September 28, 2011
Yemen's foreign minister accused the opposition on Tuesday of fomenting the strife that has left thousands dead by not accepting the election of President Ali Abdullah Saleh.
Abubakr al-Qirbi told the United Nations that protests against Saleh since January had cost the country ê2 billion in damage to roads, oil pipelines, power lines and other infrastructure.
Saleh, who is under international pressure to relinquish power and allow new elections, returned to the country last week, sparking violence in which scores more have died.
Qirbi told the UN General Assembly the anti-Saleh protests threatened to unleash "civil war and devastating conflict."
The minister insisted that the Saleh government had defended democracy and was "protecting human rights".
He said opposition groups had been unable to accept Saleh's 2006 election and had carried out "subversive actions to seize power." The groups had "manipulated" youth protests about the lack of jobs.
Saleh is under increasing pressure to relinquish power from the Gulf Cooperation Council, which has sought to broker a peace deal, as well as the United Nations and the United States.
Qirbi said Saleh was committed to a GCC initiative under which he should hand over power to a transitional government. The minister said Yemen would be a "model for change."

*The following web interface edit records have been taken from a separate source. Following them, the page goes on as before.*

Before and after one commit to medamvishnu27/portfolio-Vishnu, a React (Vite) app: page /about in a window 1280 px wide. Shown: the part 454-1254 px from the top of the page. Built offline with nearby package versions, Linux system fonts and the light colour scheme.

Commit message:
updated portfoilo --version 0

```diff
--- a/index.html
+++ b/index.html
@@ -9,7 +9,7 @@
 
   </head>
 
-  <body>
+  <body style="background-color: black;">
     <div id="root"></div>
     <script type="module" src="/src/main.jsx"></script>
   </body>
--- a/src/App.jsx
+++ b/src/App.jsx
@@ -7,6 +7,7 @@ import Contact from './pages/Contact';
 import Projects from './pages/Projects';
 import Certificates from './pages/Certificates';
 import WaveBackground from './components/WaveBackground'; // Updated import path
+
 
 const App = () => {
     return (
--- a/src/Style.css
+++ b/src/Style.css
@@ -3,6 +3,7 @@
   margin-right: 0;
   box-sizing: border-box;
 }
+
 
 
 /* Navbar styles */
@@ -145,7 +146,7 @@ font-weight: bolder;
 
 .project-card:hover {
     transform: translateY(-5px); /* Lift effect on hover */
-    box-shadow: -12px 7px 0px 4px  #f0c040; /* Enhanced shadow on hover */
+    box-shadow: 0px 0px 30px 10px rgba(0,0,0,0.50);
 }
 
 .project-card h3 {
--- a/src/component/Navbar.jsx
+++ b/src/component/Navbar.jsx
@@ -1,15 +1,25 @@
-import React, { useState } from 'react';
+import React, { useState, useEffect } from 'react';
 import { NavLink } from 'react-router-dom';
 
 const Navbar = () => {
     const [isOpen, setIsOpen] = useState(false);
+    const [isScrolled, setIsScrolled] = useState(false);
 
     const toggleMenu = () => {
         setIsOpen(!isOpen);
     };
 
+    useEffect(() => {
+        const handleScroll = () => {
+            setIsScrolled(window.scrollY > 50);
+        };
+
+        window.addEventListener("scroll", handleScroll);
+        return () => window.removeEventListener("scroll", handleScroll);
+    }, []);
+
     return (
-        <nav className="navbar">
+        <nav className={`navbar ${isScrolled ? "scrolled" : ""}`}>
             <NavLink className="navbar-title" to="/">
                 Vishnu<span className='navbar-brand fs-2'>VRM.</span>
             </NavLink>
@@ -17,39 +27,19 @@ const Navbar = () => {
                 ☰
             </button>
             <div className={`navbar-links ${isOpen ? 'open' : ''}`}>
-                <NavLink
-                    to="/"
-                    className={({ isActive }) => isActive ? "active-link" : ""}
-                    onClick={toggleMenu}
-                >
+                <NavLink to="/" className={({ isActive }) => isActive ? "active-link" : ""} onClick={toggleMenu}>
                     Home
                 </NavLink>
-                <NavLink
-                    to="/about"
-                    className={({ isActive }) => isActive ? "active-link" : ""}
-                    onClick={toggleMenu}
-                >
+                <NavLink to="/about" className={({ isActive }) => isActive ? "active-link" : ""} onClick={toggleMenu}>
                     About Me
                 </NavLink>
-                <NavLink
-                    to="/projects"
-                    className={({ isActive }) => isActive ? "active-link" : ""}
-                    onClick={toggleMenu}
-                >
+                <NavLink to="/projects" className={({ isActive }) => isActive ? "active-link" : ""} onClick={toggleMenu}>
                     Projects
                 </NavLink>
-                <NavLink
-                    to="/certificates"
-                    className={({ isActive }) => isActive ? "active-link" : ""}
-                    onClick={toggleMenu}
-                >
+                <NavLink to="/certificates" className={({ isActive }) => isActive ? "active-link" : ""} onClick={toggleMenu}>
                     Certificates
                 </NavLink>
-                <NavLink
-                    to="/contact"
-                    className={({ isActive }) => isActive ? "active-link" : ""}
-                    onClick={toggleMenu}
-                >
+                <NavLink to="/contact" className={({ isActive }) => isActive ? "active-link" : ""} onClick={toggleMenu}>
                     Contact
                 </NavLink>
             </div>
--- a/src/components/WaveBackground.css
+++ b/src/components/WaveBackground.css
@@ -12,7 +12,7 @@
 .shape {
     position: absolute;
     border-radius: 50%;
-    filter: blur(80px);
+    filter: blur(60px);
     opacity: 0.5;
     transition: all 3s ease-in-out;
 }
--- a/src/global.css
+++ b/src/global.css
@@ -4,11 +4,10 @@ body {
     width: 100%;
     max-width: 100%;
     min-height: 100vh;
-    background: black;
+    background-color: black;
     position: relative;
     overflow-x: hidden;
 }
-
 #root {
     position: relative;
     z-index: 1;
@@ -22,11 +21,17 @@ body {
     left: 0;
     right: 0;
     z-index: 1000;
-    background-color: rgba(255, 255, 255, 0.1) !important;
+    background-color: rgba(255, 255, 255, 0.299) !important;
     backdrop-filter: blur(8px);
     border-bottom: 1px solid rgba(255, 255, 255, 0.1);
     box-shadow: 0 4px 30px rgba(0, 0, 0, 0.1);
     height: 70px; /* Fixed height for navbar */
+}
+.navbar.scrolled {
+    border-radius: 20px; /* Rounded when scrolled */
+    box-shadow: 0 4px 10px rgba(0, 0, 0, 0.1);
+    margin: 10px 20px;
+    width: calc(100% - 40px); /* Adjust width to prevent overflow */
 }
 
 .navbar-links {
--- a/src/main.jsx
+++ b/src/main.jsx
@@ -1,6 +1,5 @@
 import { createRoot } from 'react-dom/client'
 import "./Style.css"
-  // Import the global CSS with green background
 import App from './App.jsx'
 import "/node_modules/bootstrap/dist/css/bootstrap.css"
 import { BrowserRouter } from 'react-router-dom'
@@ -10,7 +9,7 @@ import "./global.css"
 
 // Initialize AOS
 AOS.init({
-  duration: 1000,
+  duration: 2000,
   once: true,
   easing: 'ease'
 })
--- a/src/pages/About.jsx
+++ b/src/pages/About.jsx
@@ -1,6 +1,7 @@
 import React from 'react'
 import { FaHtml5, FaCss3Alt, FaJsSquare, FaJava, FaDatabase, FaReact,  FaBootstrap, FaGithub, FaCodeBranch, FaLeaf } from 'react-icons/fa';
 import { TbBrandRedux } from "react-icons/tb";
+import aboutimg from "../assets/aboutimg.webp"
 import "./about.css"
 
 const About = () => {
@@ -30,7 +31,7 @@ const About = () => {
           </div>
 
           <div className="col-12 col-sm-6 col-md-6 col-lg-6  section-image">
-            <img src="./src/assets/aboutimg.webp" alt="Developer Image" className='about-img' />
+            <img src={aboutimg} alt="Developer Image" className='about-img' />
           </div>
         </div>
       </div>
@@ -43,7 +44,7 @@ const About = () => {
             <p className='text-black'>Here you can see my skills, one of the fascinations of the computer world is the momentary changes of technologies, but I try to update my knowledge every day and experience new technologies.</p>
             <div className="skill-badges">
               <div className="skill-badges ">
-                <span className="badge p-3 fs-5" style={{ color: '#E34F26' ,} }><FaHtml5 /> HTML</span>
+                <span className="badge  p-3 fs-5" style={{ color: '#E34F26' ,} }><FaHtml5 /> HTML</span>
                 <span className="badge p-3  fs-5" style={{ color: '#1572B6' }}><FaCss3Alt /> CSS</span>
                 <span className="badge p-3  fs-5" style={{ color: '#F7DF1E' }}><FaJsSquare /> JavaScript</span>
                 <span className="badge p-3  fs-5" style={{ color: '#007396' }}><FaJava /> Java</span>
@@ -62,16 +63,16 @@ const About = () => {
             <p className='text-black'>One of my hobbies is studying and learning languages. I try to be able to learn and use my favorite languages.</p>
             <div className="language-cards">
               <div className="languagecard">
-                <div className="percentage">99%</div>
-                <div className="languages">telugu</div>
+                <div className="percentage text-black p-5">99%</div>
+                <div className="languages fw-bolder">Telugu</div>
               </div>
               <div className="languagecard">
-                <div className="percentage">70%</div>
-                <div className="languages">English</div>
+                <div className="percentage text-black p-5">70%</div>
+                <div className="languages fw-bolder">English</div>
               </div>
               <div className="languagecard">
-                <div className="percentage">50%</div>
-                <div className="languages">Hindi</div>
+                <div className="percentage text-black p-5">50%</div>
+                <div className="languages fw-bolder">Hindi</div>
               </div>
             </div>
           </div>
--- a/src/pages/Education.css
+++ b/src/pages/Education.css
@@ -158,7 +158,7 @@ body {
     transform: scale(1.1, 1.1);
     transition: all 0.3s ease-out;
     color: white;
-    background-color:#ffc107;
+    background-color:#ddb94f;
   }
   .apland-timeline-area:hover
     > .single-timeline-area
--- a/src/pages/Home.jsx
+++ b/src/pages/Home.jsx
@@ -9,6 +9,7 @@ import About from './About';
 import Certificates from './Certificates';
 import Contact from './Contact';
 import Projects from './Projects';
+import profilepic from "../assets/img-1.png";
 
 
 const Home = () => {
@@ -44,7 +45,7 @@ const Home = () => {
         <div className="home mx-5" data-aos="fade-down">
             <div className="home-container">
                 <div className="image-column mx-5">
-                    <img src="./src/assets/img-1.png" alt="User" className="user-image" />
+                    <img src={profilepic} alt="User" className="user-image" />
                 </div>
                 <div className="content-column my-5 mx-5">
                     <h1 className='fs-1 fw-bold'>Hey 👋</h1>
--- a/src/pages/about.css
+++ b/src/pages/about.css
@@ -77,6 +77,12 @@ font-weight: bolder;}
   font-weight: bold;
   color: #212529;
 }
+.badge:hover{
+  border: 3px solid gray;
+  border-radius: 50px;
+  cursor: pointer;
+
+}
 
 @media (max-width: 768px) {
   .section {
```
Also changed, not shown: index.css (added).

His comments were dismissed by rights groups.
"If they are serious about upholding human rights, the Yemeni authorities should stop security forces from shooting peaceful protesters, allow an international inquiry into the bloodshed, and let the United Nations establish a human rights monitoring office," said Joe Stork, deputy Middle East director for Human Rights Watch.